2. Stories can be more powerfully persuasive when your goals match the character’s goals. The more you sympathise with a character’s narrative arc, the more you’ll identify with them and the more likely you’ll mirror that character’s attitudes. Example: If, as a child, you shared Little Red Riding Hood’s desire for independence from her parents, being intrigued by dangerous strangers or wanting to survive, you might find the story more compelling.
3. It’s all about narrative templates.The great stories are almost always about people with problems and how they overcome them. That’s because we’re primed to identify with heroes who confront trouble head on and overcome adversity (after a brief but entertaining struggle). Why? Because the consequences of failure have been so important to the human learning curve since the beginning of time, we’ve learned to seek a safe way to practice our emotional responses to trouble. Stories are kind of like flight simulators. They let us experience strong feelings that we don’t have to pay for later. That means following advice in stories has literally become hardwired into our brains.
4. Stories are just plain fun for us humans. You know that instinctively. It’s why movies, TV, the web, newspapers and books are likely a large part of your life. It’s why you return to your favourite stories again and again.
Your brain feeds on stories for some very important reasons – not the least of which is the chemicals released when your amygdala feels strongly in turn strengthens the imprint of a story’s key messages on the memories your hippocampus creates. And, remember, your memories are what make you uniquely you.

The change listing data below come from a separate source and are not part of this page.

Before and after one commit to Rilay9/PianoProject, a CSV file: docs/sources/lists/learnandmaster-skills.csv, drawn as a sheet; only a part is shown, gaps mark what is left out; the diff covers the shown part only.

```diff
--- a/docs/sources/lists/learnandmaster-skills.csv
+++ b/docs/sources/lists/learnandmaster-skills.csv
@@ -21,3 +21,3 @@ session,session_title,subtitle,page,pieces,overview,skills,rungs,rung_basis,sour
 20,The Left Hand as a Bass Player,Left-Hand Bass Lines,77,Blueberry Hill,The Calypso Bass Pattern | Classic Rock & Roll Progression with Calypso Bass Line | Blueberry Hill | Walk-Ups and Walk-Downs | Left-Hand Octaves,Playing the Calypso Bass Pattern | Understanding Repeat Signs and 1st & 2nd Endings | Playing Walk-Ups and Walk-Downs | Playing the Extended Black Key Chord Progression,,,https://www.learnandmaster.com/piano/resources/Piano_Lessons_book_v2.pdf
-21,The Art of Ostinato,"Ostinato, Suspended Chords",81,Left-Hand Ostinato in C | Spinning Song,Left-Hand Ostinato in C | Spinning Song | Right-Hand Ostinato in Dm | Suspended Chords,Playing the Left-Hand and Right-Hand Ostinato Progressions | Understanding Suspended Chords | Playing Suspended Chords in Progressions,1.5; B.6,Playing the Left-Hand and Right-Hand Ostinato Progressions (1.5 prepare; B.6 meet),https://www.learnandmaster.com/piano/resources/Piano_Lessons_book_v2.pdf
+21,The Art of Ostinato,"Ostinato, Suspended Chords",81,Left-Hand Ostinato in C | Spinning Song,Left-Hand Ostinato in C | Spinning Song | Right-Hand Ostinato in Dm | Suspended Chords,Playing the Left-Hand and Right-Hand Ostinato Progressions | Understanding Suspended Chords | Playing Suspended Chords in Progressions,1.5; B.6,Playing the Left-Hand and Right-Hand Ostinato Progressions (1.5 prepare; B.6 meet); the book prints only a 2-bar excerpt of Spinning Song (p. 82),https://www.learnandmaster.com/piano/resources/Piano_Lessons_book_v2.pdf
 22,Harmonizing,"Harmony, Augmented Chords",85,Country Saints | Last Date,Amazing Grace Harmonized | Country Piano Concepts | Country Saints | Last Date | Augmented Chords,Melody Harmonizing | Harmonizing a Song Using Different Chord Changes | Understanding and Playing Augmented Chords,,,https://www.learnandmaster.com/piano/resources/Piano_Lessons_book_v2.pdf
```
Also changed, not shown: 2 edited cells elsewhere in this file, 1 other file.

Telling your unique brand story in the right way – by helping others identify and feel at one with your brand – is a hugely powerful tool for building your business.
Just like us humans, the stories you tell about your brand configures your business’ biology and ultimately creates the blueprint for its success, making it more memorable in the minds of your most loyal customers.
Want to use the neuroscience of storytelling – or, as we like to call it, storyselling – to boost your brand’s profile and attract more paying customers? Let’s chat!